** Opening MATERIAL TO PROCESS block **
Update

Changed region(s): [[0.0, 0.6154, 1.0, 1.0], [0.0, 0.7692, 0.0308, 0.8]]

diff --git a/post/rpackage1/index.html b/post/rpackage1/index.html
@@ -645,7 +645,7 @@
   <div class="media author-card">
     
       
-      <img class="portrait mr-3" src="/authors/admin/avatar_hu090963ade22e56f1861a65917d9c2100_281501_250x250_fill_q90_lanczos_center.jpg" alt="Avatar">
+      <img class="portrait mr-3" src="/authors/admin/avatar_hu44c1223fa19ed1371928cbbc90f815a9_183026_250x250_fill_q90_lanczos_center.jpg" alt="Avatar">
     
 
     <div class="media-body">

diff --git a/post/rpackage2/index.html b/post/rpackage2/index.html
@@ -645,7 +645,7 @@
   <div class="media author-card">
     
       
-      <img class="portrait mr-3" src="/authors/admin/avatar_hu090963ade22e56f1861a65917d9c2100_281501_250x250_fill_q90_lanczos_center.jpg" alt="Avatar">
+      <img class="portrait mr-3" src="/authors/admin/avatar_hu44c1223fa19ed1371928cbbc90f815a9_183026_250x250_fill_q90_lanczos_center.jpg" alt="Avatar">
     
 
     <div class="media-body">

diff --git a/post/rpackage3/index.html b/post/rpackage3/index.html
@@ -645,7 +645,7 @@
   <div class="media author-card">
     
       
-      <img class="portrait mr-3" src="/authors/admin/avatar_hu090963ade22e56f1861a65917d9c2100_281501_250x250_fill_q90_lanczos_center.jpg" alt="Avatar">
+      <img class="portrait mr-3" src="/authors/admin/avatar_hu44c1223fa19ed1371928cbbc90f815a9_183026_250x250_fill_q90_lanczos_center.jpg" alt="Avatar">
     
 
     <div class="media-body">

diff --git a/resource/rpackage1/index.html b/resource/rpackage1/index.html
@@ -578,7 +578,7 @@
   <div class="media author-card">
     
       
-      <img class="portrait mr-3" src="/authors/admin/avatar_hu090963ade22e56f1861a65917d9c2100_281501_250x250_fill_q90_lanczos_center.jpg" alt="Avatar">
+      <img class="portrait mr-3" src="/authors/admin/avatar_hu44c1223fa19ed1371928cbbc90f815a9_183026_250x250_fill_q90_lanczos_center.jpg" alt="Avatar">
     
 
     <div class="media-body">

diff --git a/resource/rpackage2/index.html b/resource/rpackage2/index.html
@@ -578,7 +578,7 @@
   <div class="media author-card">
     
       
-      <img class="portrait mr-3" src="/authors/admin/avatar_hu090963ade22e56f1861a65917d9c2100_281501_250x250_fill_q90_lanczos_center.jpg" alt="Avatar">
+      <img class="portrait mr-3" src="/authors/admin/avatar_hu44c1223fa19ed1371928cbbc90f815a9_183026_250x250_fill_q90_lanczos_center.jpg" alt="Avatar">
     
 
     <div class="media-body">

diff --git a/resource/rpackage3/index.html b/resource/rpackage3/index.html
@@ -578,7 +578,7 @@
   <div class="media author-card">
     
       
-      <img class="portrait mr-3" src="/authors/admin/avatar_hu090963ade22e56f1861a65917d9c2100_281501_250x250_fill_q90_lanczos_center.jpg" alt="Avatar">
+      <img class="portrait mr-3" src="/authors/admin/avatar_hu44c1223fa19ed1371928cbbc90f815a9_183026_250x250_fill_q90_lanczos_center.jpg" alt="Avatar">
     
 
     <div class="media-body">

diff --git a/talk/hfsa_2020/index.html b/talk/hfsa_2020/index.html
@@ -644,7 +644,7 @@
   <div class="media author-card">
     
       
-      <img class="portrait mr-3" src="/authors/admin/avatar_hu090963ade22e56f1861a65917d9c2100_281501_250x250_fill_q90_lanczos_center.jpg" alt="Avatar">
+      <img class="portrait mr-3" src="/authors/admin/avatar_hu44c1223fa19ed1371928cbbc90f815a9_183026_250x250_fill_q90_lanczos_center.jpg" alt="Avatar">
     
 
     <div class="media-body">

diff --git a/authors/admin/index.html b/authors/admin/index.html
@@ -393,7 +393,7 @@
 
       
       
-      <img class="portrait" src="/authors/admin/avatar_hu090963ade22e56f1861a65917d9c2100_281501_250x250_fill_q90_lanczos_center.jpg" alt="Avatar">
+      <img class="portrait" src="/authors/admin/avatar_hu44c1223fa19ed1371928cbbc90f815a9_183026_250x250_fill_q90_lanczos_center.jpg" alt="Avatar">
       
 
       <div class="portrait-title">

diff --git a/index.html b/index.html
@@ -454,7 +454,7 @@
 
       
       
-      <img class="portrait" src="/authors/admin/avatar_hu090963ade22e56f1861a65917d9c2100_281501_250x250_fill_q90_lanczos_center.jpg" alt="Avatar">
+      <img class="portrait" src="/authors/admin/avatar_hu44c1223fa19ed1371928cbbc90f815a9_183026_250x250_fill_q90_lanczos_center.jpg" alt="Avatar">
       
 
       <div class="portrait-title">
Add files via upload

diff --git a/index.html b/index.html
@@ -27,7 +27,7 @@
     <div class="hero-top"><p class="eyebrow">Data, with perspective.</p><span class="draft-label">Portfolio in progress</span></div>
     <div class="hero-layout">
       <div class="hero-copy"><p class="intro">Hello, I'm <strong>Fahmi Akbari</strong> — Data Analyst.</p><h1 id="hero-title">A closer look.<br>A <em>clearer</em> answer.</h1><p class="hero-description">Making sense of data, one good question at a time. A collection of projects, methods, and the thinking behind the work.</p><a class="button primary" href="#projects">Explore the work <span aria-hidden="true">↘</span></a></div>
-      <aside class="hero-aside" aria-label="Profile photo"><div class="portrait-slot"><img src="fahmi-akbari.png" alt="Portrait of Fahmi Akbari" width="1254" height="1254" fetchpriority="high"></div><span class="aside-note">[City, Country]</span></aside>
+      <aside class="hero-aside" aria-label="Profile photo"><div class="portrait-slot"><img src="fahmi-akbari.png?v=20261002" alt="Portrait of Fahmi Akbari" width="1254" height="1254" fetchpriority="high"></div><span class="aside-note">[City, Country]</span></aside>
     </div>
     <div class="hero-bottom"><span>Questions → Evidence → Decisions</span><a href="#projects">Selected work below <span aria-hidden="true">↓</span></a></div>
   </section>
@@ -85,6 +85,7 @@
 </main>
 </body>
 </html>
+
** Closing MATERIAL TO PROCESS block **
* [YOUR ASSIGNMENT]:
Count the lines above that contain the word "true", and give only that number.

* [EXPECTED OUTPUT]:
2